RECIPES AND LESSONS FROM A DELICIOUS COOKING REVOLUTION / Alice Waters (1944—)
A champion of organic, locally produced and seasonal food and founder of acclaimed Californian restaurant Chez Panisse, Alice Waters emphasizes the joys and ease of cooking with local, fresh food. Yum, yum, yum.
NOTES FROM MADRAS/ Colonel Wyvern (1840 – 1916)
A TASTE OF THE SUN/ Elizabeth David (1913 – 1992)
Legendary cook and writer Elizabeth David changed the way Britain ate, introducing a postwar nation to the delights of Mediterranean climes, and bringing garlic, wine and olive oil into its kitchens. (Elizabeth David needs no advertising by me so I’ll give you an interesting fact instead: the copy-editing-chief, Richard Duguid’s mum, has the original china shown on this jacket.)
EATING WITH PILGRIMS AND OTHER PIECES/ Calvin Trillin (1935—)
THE JOYS OF EXCESS / Samuel Pepys (1633 – 1703)
Calvin Trillin is America’s funniest and best-loved food writer. He expands on the Buffalo chicken wing, the deep-fried wonton, the New York bagel and the brilliant, inimitable melting-pot that is US cuisine.
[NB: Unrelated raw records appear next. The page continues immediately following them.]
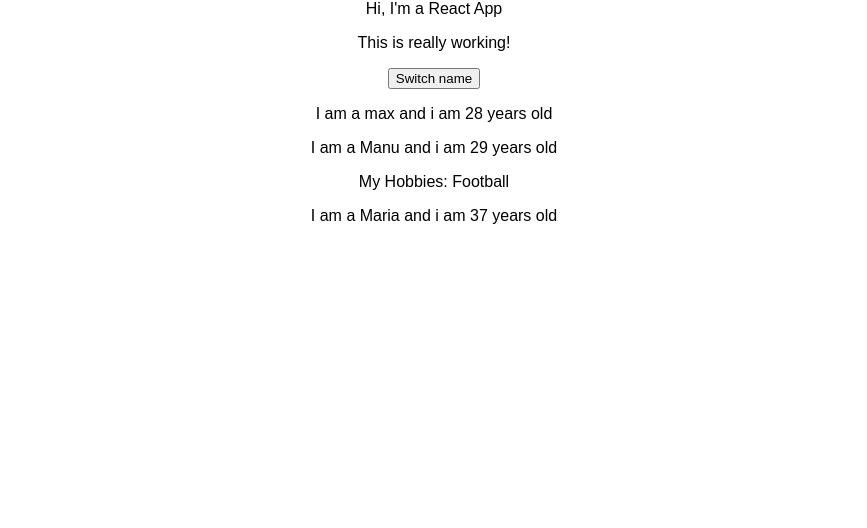
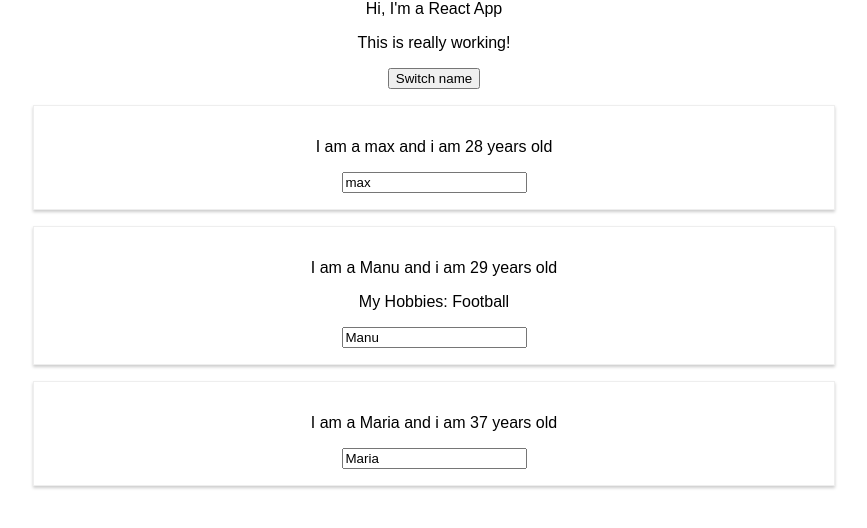
Before and after one commit to stomaras/ReallySimple, a React (Create React App) app: page / in a window 1280 px wide. Shown: the top 528 px of the page, without its empty margins (206-1073 px from the left). Built offline with nearby package versions, Linux system fonts and the light colour scheme.

Commit message:
Styling with Stylesheets

```diff
--- a/src/App.js
+++ b/src/App.js
@@ -25,6 +25,16 @@ class App extends Component {
     } )
   }
 
+  nameChangedHandler = (event) => {
+    this.setState({
+      persons: [
+        { name: 'Tom', age: 22 },
+        { name: event.target.value, age: 29 },
+        { name: 'Maria', age: 10 }
+    ]
+    } )
+  }
+
 
 
   render() {
@@ -39,7 +49,8 @@ class App extends Component {
         <Person
           name={this.state.persons[1].name}
           age={this.state.persons[1].age}
-          click={this.switchNameHandler.bind(this, 'Max!','32')}>My Hobbies: Football</Person>
+          click={this.switchNameHandler.bind(this, 'Max!','32')}
+          changed={this.nameChangedHandler}>My Hobbies: Football</Person>
         <Person
           name={this.state.persons[2].name}
           age={this.state.persons[2].age}/>
--- /dev/null
+++ b/src/Person/Person.css
@@ -0,0 +1,12 @@
+/* This style will injected dynamically by webpack: manages the imports you add
+   Also automoatic prefixing though which is very convenient, we write the shortest css code possible or needed and it will automatically
+   prefix it to work in as many browsers as possible */
+.Person {
+    width: 60%;
+    margin: 16px auto;
+    border: 1px solid #eee;
+    box-shadow: 0 2px 3px #ccc;
+    padding: 16px;
+    text-align: center;
+
+}
--- a/src/Person/Person.js
+++ b/src/Person/Person.js
@@ -1,10 +1,12 @@
 import React from 'react';
+import Person from './Person.css'
 
 const person = (props) => {
     return (
-        <div>
+        <div className="Person">
             <p onClick={props.click}>I am a {props.name} and i am {props.age} years old</p>
             <p>{props.children}</p>
+            <input type="text" onChange={props.changed} value={props.name}/>
         </div>
     )
 };
```
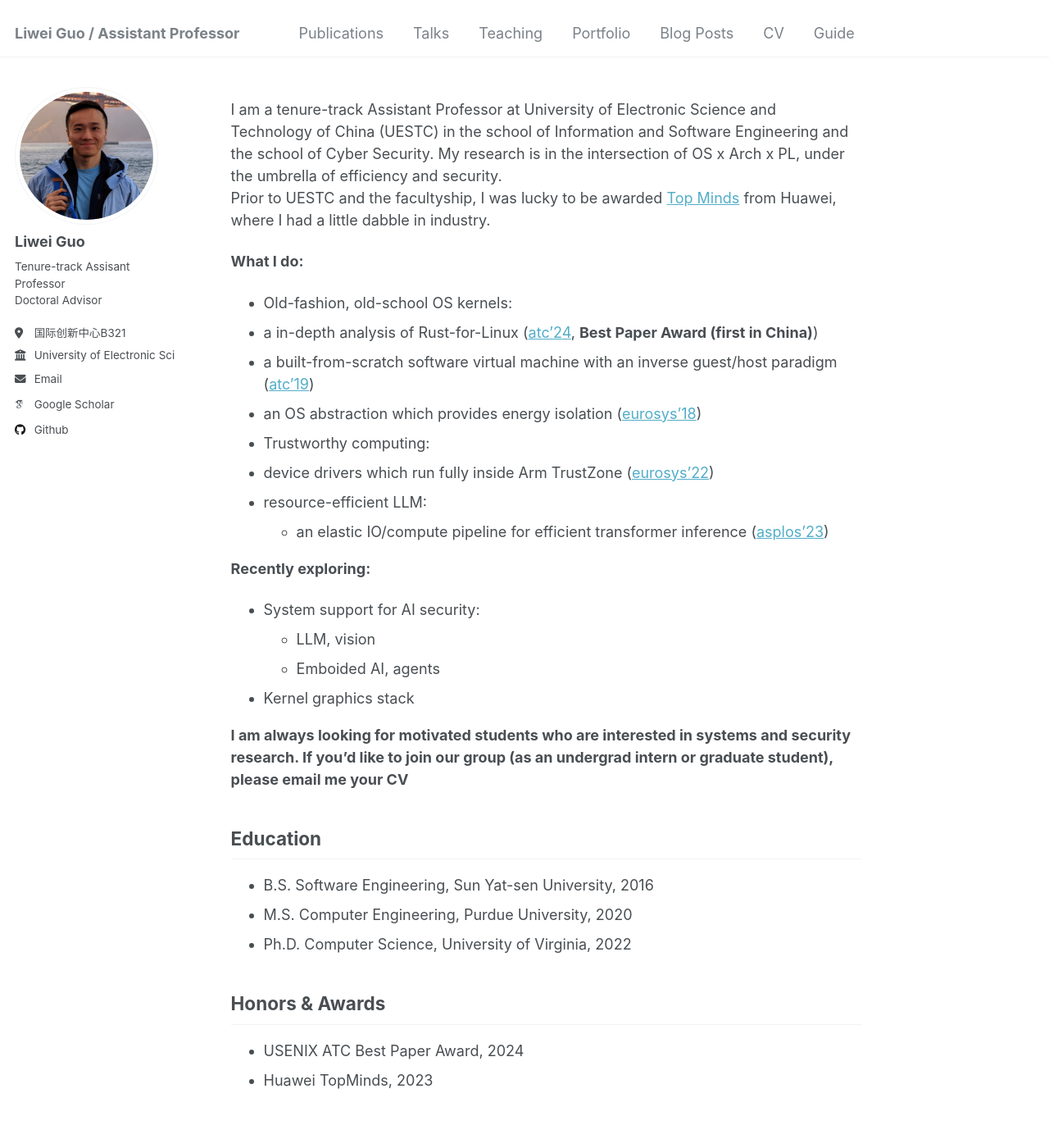
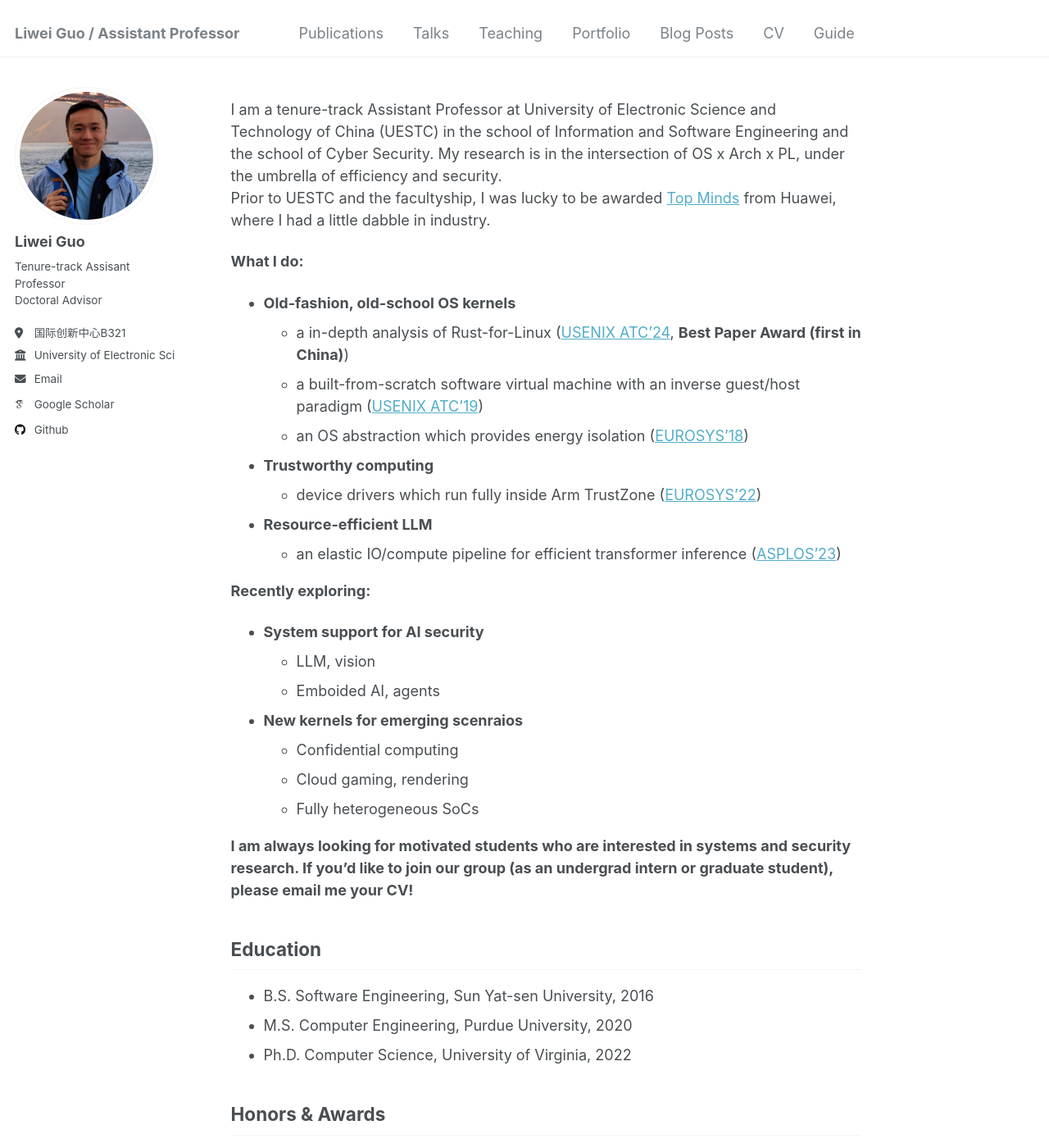
Before and after one commit to zaxguo/zaxguo.github.io, a Jekyll site: the page built from _pages/about.md, in a window 1280 px wide and 1400 px high. Shown: the whole window at 82% size. Built offline with Jekyll 4.4.1, drawn with Linux system fonts in a browser that asks for light colours; some web fonts are replaced.

Commit message:
Update about.md
up

```diff
--- a/_pages/about.md
+++ b/_pages/about.md
@@ -14,23 +14,26 @@ Prior to UESTC and the facultyship, I was lucky to be awarded [Top Minds](https:
 
 **What I do:**
 
-*  Old-fashion, old-school OS kernels:
-  * a in-depth analysis of Rust-for-Linux ([atc'24](https://www.usenix.org/conference/atc24/presentation/li-hongyu), **Best Paper Award (first in China)**)
-  * a built-from-scratch software virtual machine with an inverse guest/host paradigm ([atc'19](https://www.usenix.org/conference/atc19/presentation/guo))
-  * an OS abstraction which provides energy isolation ([eurosys'18](https://dl.acm.org/doi/10.1145/3190508.3190533))
-*  Trustworthy computing:
-  * device drivers which run fully inside Arm TrustZone ([eurosys'22](https://dl.acm.org/doi/10.1145/3492321.3519565))
-* resource-efficient LLM:
-  * an elastic IO/compute pipeline for efficient transformer inference ([asplos'23](https://dl.acm.org/doi/abs/10.1145/3575693.3575698))
+*  **Old-fashion, old-school OS kernels**
+    * a in-depth analysis of Rust-for-Linux ([USENIX ATC'24](https://www.usenix.org/conference/atc24/presentation/li-hongyu), **Best Paper Award (first in China)**)
+    * a built-from-scratch software virtual machine with an inverse guest/host paradigm ([USENIX ATC'19](https://www.usenix.org/conference/atc19/presentation/guo))
+    * an OS abstraction which provides energy isolation ([EUROSYS'18](https://dl.acm.org/doi/10.1145/3190508.3190533))
+*  **Trustworthy computing**
+    * device drivers which run fully inside Arm TrustZone ([EUROSYS'22](https://dl.acm.org/doi/10.1145/3492321.3519565))
+* **Resource-efficient LLM**
+    * an elastic IO/compute pipeline for efficient transformer inference ([ASPLOS'23](https://dl.acm.org/doi/abs/10.1145/3575693.3575698))
 
 
 **Recently exploring:**
-* System support for AI security:
+* **System support for AI security**
   * LLM, vision
   * Emboided AI, agents
-* Kernel graphics stack
+* **New kernels for emerging scenraios**
+  * Confidential computing
+  * Cloud gaming, rendering
+  * Fully heterogeneous SoCs
 
-**I am always looking for motivated students who are interested in systems and security research. If you'd like to join our group (as an undergrad intern or graduate student), please email me your CV**
+**I am always looking for motivated students who are interested in systems and security research. If you'd like to join our group (as an undergrad intern or graduate student), please email me your CV!**
 
 Education
 ---
```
Samuel Pepys was a hearty drinker, eater and connoisseur of epicurean delights. These irresistible selections from his diaries provide a vivid picture of the joys – and the side-effects – of over-indulgence. This selection was done by Caroline Elliker at Penguin; when I first read it I laughed out loud on the tube.
AN ALPHABET FOR FOOD LOVERS/ Alexandre Dumas (1802 – 1870)
THE ELEGANT ECONOMIST / Eliza Acton (1799 – 1859)
RECIPES FROM THE WHITE HART INN / William Verrall (1715 – 1761)
William Verral, a redoubtable eighteenth-century landlord in Lewes, Sussex, trained under a continental chef and was determined to introduce the ‘modern and best French cookery’ to his customers. His recipes are fresh and fabulous and nearly all work (but it’s that ‘nearly’ that’s the interesting bit, isn’t it… watch this space!)
A MIDDLE EASTERN FEAST / Claudia Roden (1936—)
Well, thank you for your patience. Perhaps now you can have a cup of coffee… there are some excellent tips in Claudia’s book; or Colonel Wyvern, if you happen to at camp at an Indian hill station.
Claudia Roden brought the wealth of Middle Eastern food and traditions, from mezze to sherbets, to Britain in the sixties. Her knowledgeable and entertaining comments on recipes carry a delicate flavour of loss and longing for the food from her homeland. Claudia Roden is a goddess, really, so I was thrilled when she agreed to let us publish this; reading it is instant sunshine on a wintry day.
Eliza Acton’s crisp, clear, simple style and foolproof instructions established the format for modern cookery writing. Discover recipes for ‘superlative mincemeat’ and ‘Baron Liebig’s Beef Gravy’ among many others. At Penguin we’re still puzzling over ‘The Rich Publisher’s Pudding’ and ‘The Poor Author’s Pudding’. Shouldn’t it be the other way round?
A glorious culinary compendium from the author of The Three Musketeers, this collection of ingredients, recipes and anecdotes takes you from Absinthe to frogs’ legs, oysters, Roquefort and vanilla. Sometimes useful, sometimes just plain wrong, but always entertaining.
Colonel Wyvern, stationed in Madras during the height of British imperial rule, provides foolproof recipes for curry powder, tamarind chutney, korma and ‘mulligatunny’ soup. One of my best, most useful cookbooks, The Conran Cookbook, has a recipe for ‘Wyvern’s Chicken Curry’ so I was thrilled to meet the original good egg; definitely a good man in a tight kitchen.